EXERCISE OBJECTIVE:
Give back each record precisely, pictures excluded.

** RECORD SET follows **

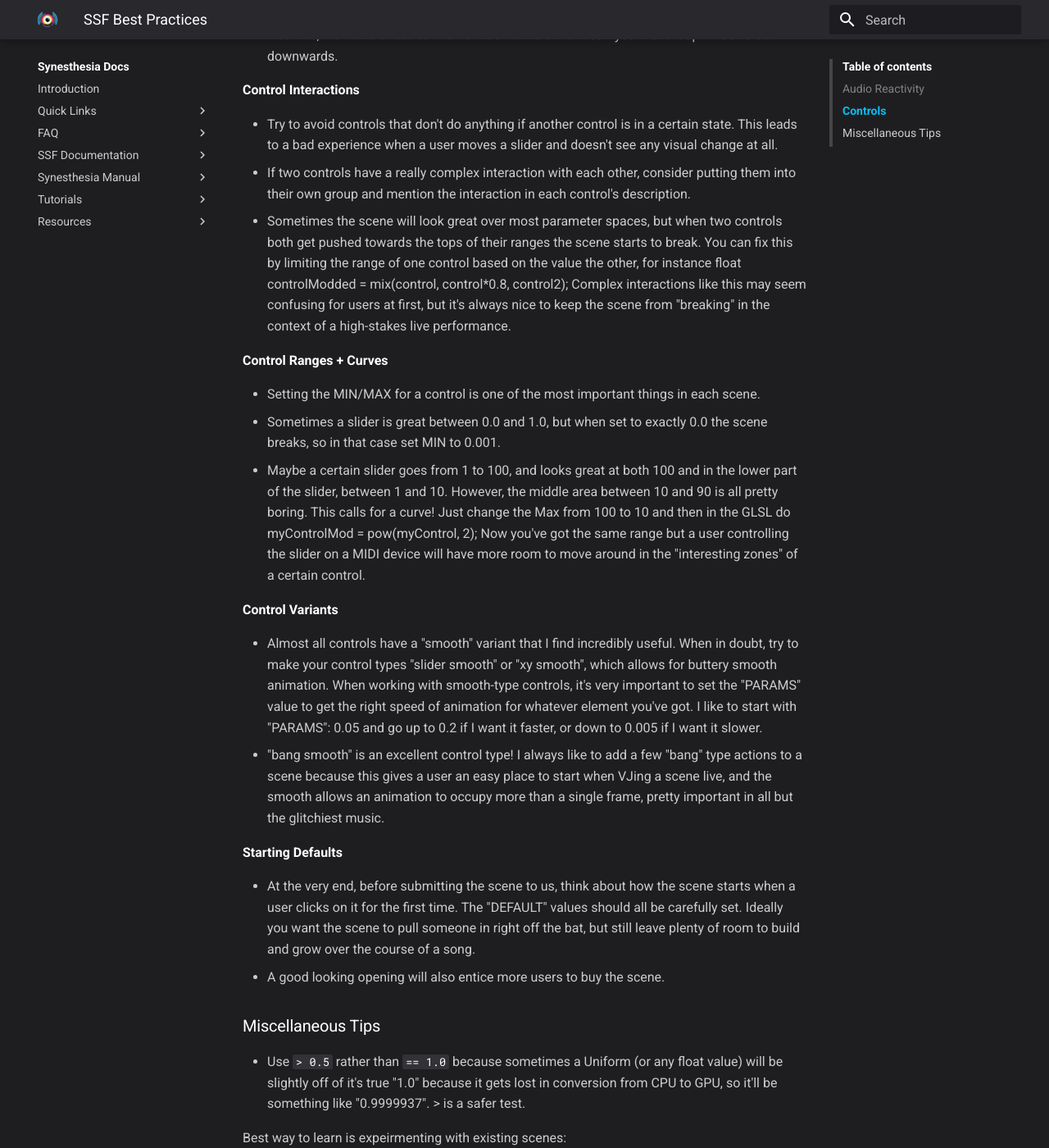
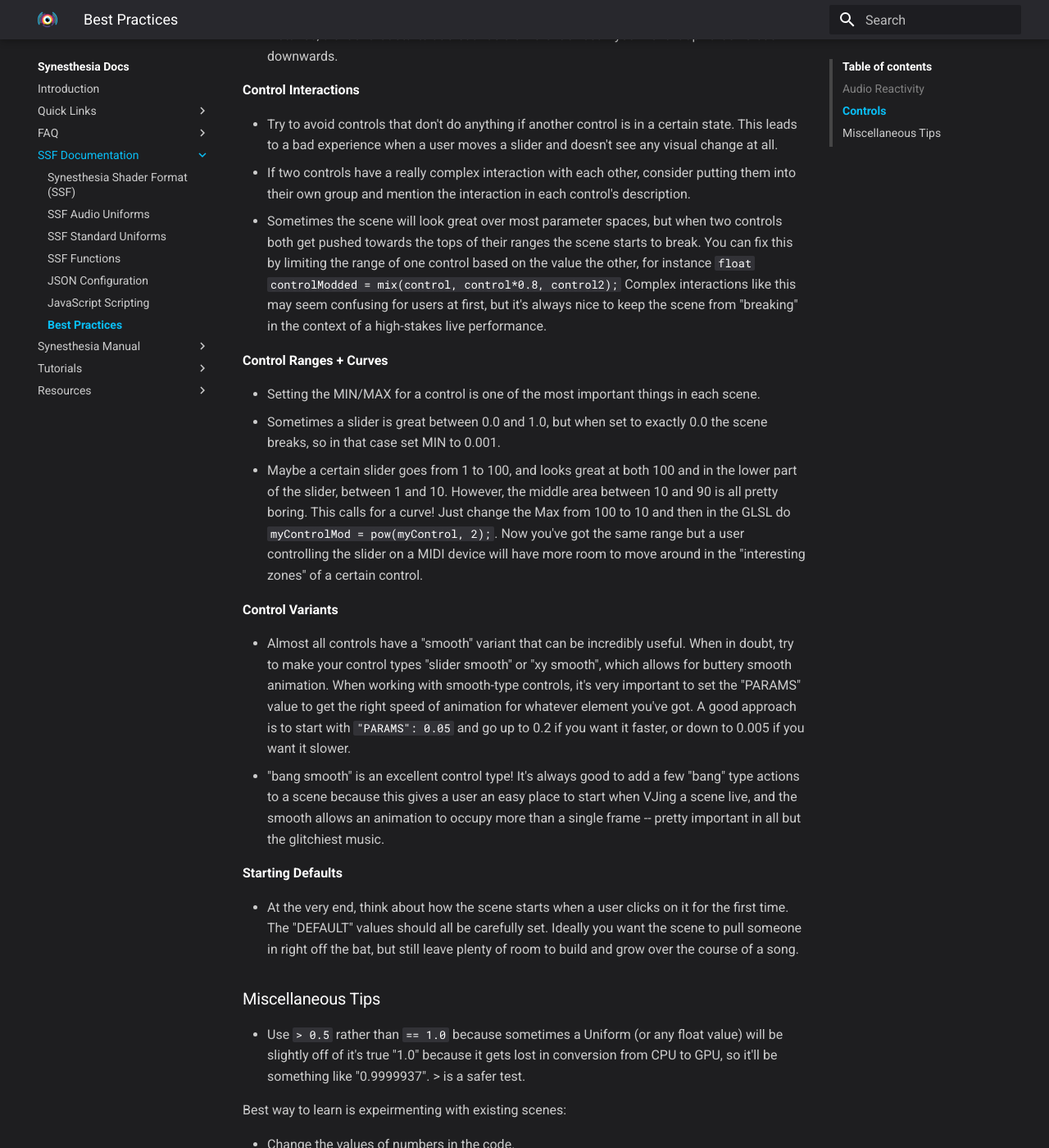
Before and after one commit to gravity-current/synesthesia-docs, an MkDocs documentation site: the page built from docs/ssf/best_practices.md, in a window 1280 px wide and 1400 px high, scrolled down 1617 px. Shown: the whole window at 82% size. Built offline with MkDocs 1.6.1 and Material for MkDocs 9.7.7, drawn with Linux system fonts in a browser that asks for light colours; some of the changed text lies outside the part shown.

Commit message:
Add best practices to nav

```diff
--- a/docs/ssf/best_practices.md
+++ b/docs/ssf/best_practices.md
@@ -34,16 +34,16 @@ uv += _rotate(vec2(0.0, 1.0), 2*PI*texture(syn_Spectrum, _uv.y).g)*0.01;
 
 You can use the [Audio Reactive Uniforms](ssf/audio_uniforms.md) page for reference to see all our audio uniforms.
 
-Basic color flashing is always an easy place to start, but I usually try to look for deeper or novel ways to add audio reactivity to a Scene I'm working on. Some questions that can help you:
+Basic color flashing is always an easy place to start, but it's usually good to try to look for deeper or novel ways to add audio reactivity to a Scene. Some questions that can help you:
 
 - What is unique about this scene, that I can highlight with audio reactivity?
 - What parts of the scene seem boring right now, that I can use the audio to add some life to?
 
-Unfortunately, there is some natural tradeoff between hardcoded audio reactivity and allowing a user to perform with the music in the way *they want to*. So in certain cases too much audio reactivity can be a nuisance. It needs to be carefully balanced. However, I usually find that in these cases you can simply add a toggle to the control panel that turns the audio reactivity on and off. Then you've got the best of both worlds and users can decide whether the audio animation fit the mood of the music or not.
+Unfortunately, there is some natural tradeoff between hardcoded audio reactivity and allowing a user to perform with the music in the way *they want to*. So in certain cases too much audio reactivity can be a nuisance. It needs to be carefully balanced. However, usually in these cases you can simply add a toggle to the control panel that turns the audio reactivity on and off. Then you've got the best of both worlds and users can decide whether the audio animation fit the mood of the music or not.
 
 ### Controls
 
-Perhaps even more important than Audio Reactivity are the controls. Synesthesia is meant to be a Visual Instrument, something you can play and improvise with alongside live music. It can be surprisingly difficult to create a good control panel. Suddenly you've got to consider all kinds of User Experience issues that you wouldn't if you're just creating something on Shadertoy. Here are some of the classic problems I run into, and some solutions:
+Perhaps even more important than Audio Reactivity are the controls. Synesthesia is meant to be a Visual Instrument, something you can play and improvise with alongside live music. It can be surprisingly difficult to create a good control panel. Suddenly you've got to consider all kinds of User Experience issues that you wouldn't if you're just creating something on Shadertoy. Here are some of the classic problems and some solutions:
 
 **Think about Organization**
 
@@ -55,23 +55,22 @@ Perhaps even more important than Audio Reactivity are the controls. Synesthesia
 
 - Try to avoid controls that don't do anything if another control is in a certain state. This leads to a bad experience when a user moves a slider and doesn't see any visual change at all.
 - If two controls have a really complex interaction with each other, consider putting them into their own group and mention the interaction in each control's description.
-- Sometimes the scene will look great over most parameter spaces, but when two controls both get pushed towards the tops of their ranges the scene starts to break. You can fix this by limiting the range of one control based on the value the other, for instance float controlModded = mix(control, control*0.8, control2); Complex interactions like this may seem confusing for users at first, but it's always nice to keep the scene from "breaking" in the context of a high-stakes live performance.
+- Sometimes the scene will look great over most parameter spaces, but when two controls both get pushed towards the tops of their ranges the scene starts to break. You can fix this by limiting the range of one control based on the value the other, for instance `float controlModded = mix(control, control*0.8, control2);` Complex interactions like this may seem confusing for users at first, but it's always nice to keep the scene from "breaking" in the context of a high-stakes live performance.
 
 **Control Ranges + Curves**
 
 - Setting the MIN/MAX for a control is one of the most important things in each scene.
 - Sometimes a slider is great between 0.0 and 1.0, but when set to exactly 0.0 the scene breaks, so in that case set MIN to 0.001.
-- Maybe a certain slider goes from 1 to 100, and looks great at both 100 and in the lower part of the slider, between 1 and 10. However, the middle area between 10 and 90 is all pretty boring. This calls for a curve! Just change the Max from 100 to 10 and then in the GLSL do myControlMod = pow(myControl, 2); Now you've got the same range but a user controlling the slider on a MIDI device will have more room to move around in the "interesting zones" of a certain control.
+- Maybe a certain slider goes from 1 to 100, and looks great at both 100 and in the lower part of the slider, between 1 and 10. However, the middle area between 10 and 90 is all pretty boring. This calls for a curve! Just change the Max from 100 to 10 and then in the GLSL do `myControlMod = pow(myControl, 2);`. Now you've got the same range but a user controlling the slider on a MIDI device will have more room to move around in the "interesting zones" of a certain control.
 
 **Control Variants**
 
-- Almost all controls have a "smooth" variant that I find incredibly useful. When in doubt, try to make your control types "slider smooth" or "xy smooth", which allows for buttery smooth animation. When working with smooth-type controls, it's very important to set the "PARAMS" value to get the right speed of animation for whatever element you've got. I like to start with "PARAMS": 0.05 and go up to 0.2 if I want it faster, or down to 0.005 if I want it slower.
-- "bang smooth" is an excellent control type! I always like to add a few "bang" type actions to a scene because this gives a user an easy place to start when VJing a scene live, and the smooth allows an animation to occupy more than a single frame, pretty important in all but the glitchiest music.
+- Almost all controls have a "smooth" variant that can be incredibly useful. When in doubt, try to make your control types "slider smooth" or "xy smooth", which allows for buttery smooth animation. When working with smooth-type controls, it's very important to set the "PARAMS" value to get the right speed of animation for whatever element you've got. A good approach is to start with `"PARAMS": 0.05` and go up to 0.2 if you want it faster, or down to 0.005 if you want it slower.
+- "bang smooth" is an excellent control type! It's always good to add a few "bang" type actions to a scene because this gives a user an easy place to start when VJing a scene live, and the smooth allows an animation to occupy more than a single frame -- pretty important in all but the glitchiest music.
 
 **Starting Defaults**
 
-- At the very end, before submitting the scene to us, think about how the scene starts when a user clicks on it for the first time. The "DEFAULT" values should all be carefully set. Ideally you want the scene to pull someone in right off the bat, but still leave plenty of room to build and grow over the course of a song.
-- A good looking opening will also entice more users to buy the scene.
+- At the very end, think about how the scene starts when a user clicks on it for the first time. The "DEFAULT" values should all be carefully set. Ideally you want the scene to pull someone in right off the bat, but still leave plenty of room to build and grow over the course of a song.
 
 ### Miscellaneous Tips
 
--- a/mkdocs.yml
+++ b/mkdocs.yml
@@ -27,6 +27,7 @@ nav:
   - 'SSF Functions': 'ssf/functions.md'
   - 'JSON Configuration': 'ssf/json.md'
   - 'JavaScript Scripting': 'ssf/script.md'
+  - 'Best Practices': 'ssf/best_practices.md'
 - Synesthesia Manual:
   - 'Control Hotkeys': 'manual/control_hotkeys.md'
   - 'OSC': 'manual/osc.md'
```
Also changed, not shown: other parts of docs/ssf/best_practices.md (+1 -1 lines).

** End of RECORD SET **

EXPECTED OUTPUT:
Before and after one commit to gravity-current/synesthesia-docs, an MkDocs documentation site: the page built from docs/ssf/best_practices.md, in a window 1280 px wide and 1400 px high, scrolled down 1617 px. Shown: the whole window at 82% size. Built offline with MkDocs 1.6.1 and Material for MkDocs 9.7.7, drawn with Linux system fonts in a browser that asks for light colours; some of the changed text lies outside the part shown.

Commit message:
Add best practices to nav

```diff
--- a/docs/ssf/best_practices.md
+++ b/docs/ssf/best_practices.md
@@ -34,16 +34,16 @@ uv += _rotate(vec2(0.0, 1.0), 2*PI*texture(syn_Spectrum, _uv.y).g)*0.01;
 
 You can use the [Audio Reactive Uniforms](ssf/audio_uniforms.md) page for reference to see all our audio uniforms.
 
-Basic color flashing is always an easy place to start, but I usually try to look for deeper or novel ways to add audio reactivity to a Scene I'm working on. Some questions that can help you:
+Basic color flashing is always an easy place to start, but it's usually good to try to look for deeper or novel ways to add audio reactivity to a Scene. Some questions that can help you:
 
 - What is unique about this scene, that I can highlight with audio reactivity?
 - What parts of the scene seem boring right now, that I can use the audio to add some life to?
 
-Unfortunately, there is some natural tradeoff between hardcoded audio reactivity and allowing a user to perform with the music in the way *they want to*. So in certain cases too much audio reactivity can be a nuisance. It needs to be carefully balanced. However, I usually find that in these cases you can simply add a toggle to the control panel that turns the audio reactivity on and off. Then you've got the best of both worlds and users can decide whether the audio animation fit the mood of the music or not.
+Unfortunately, there is some natural tradeoff between hardcoded audio reactivity and allowing a user to perform with the music in the way *they want to*. So in certain cases too much audio reactivity can be a nuisance. It needs to be carefully balanced. However, usually in these cases you can simply add a toggle to the control panel that turns the audio reactivity on and off. Then you've got the best of both worlds and users can decide whether the audio animation fit the mood of the music or not.
 
 ### Controls
 
-Perhaps even more important than Audio Reactivity are the controls. Synesthesia is meant to be a Visual Instrument, something you can play and improvise with alongside live music. It can be surprisingly difficult to create a good control panel. Suddenly you've got to consider all kinds of User Experience issues that you wouldn't if you're just creating something on Shadertoy. Here are some of the classic problems I run into, and some solutions:
+Perhaps even more important than Audio Reactivity are the controls. Synesthesia is meant to be a Visual Instrument, something you can play and improvise with alongside live music. It can be surprisingly difficult to create a good control panel. Suddenly you've got to consider all kinds of User Experience issues that you wouldn't if you're just creating something on Shadertoy. Here are some of the classic problems and some solutions:
 
 **Think about Organization**
 
@@ -55,23 +55,22 @@ Perhaps even more important than Audio Reactivity are the controls. Synesthesia
 
 - Try to avoid controls that don't do anything if another control is in a certain state. This leads to a bad experience when a user moves a slider and doesn't see any visual change at all.
 - If two controls have a really complex interaction with each other, consider putting them into their own group and mention the interaction in each control's description.
-- Sometimes the scene will look great over most parameter spaces, but when two controls both get pushed towards the tops of their ranges the scene starts to break. You can fix this by limiting the range of one control based on the value the other, for instance float controlModded = mix(control, control*0.8, control2); Complex interactions like this may seem confusing for users at first, but it's always nice to keep the scene from "breaking" in the context of a high-stakes live performance.
+- Sometimes the scene will look great over most parameter spaces, but when two controls both get pushed towards the tops of their ranges the scene starts to break. You can fix this by limiting the range of one control based on the value the other, for instance `float controlModded = mix(control, control*0.8, control2);` Complex interactions like this may seem confusing for users at first, but it's always nice to keep the scene from "breaking" in the context of a high-stakes live performance.
 
 **Control Ranges + Curves**
 
 - Setting the MIN/MAX for a control is one of the most important things in each scene.
 - Sometimes a slider is great between 0.0 and 1.0, but when set to exactly 0.0 the scene breaks, so in that case set MIN to 0.001.
-- Maybe a certain slider goes from 1 to 100, and looks great at both 100 and in the lower part of the slider, between 1 and 10. However, the middle area between 10 and 90 is all pretty boring. This calls for a curve! Just change the Max from 100 to 10 and then in the GLSL do myControlMod = pow(myControl, 2); Now you've got the same range but a user controlling the slider on a MIDI device will have more room to move around in the "interesting zones" of a certain control.
+- Maybe a certain slider goes from 1 to 100, and looks great at both 100 and in the lower part of the slider, between 1 and 10. However, the middle area between 10 and 90 is all pretty boring. This calls for a curve! Just change the Max from 100 to 10 and then in the GLSL do `myControlMod = pow(myControl, 2);`. Now you've got the same range but a user controlling the slider on a MIDI device will have more room to move around in the "interesting zones" of a certain control.
 
 **Control Variants**
 
-- Almost all controls have a "smooth" variant that I find incredibly useful. When in doubt, try to make your control types "slider smooth" or "xy smooth", which allows for buttery smooth animation. When working with smooth-type controls, it's very important to set the "PARAMS" value to get the right speed of animation for whatever element you've got. I like to start with "PARAMS": 0.05 and go up to 0.2 if I want it faster, or down to 0.005 if I want it slower.
-- "bang smooth" is an excellent control type! I always like to add a few "bang" type actions to a scene because this gives a user an easy place to start when VJing a scene live, and the smooth allows an animation to occupy more than a single frame, pretty important in all but the glitchiest music.
+- Almost all controls have a "smooth" variant that can be incredibly useful. When in doubt, try to make your control types "slider smooth" or "xy smooth", which allows for buttery smooth animation. When working with smooth-type controls, it's very important to set the "PARAMS" value to get the right speed of animation for whatever element you've got. A good approach is to start with `"PARAMS": 0.05` and go up to 0.2 if you want it faster, or down to 0.005 if you want it slower.
+- "bang smooth" is an excellent control type! It's always good to add a few "bang" type actions to a scene because this gives a user an easy place to start when VJing a scene live, and the smooth allows an animation to occupy more than a single frame -- pretty important in all but the glitchiest music.
 
 **Starting Defaults**
 
-- At the very end, before submitting the scene to us, think about how the scene starts when a user clicks on it for the first time. The "DEFAULT" values should all be carefully set. Ideally you want the scene to pull someone in right off the bat, but still leave plenty of room to build and grow over the course of a song.
-- A good looking opening will also entice more users to buy the scene.
+- At the very end, think about how the scene starts when a user clicks on it for the first time. The "DEFAULT" values should all be carefully set. Ideally you want the scene to pull someone in right off the bat, but still leave plenty of room to build and grow over the course of a song.
 
 ### Miscellaneous Tips
 
--- a/mkdocs.yml
+++ b/mkdocs.yml
@@ -27,6 +27,7 @@ nav:
   - 'SSF Functions': 'ssf/functions.md'
   - 'JSON Configuration': 'ssf/json.md'
   - 'JavaScript Scripting': 'ssf/script.md'
+  - 'Best Practices': 'ssf/best_practices.md'
 - Synesthesia Manual:
   - 'Control Hotkeys': 'manual/control_hotkeys.md'
   - 'OSC': 'manual/osc.md'
```
Also changed, not shown: other parts of docs/ssf/best_practices.md (+1 -1 lines).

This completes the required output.